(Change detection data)
────

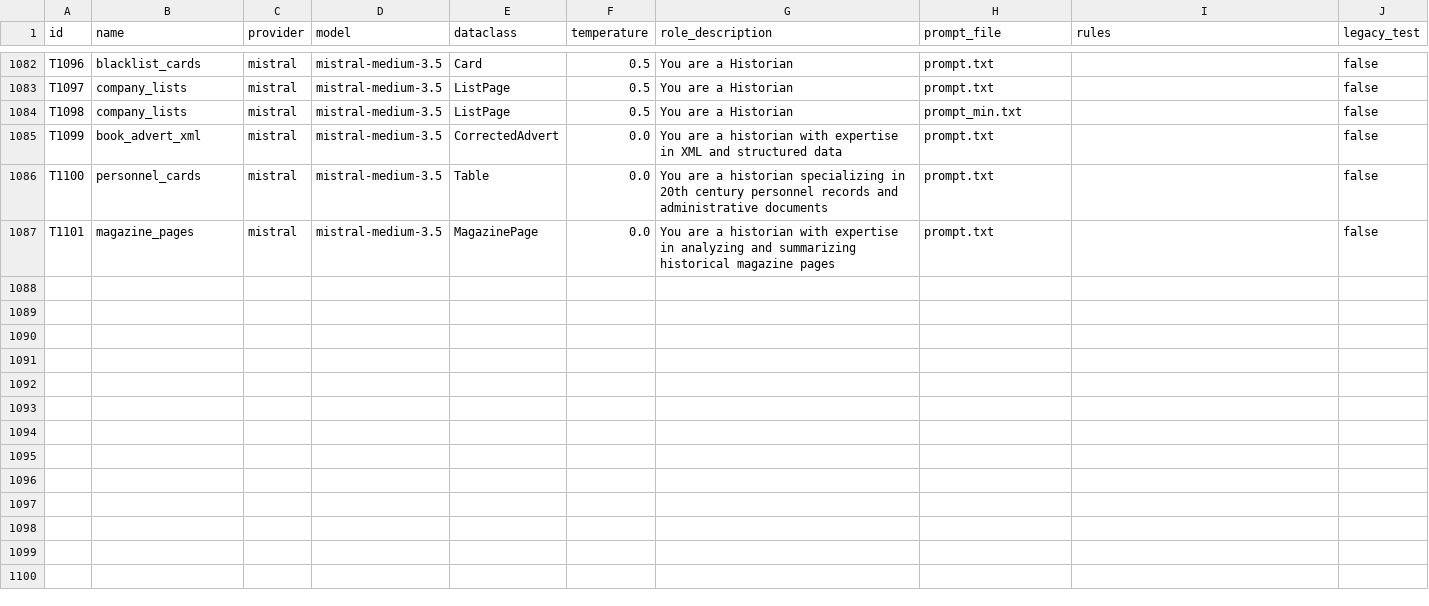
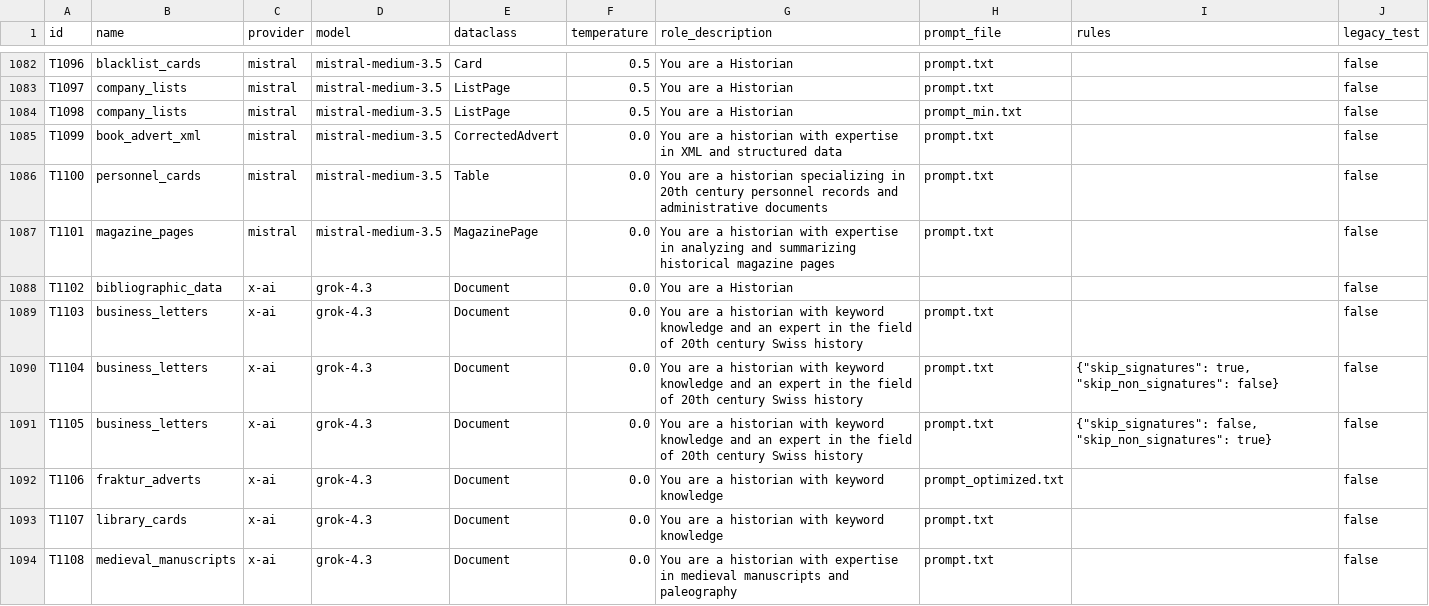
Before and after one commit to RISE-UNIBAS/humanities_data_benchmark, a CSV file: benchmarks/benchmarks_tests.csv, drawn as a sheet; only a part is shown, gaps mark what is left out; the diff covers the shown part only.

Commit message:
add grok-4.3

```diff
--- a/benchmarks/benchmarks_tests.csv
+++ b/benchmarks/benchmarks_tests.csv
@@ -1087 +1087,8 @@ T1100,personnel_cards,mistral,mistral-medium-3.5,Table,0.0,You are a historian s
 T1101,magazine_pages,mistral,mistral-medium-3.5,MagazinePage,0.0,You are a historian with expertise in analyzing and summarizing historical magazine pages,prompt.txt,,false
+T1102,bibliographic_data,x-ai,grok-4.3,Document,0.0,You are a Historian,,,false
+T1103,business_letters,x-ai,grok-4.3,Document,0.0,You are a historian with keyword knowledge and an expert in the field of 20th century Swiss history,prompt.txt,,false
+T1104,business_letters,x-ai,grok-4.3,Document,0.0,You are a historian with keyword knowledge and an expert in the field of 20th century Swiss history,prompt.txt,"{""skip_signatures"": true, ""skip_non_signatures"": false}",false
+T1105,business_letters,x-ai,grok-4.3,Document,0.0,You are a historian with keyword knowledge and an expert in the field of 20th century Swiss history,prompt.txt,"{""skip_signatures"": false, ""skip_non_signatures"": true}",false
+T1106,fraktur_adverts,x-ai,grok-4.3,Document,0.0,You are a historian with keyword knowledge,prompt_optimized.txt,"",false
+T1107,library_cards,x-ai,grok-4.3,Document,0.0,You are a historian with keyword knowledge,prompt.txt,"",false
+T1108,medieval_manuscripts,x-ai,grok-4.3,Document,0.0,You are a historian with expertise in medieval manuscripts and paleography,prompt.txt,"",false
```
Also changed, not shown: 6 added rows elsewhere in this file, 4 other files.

────

Could you please give the number of lines in the data above that contain the word "knowledge"? Only the number is needed.

*EXERCISE ANSWER*. 5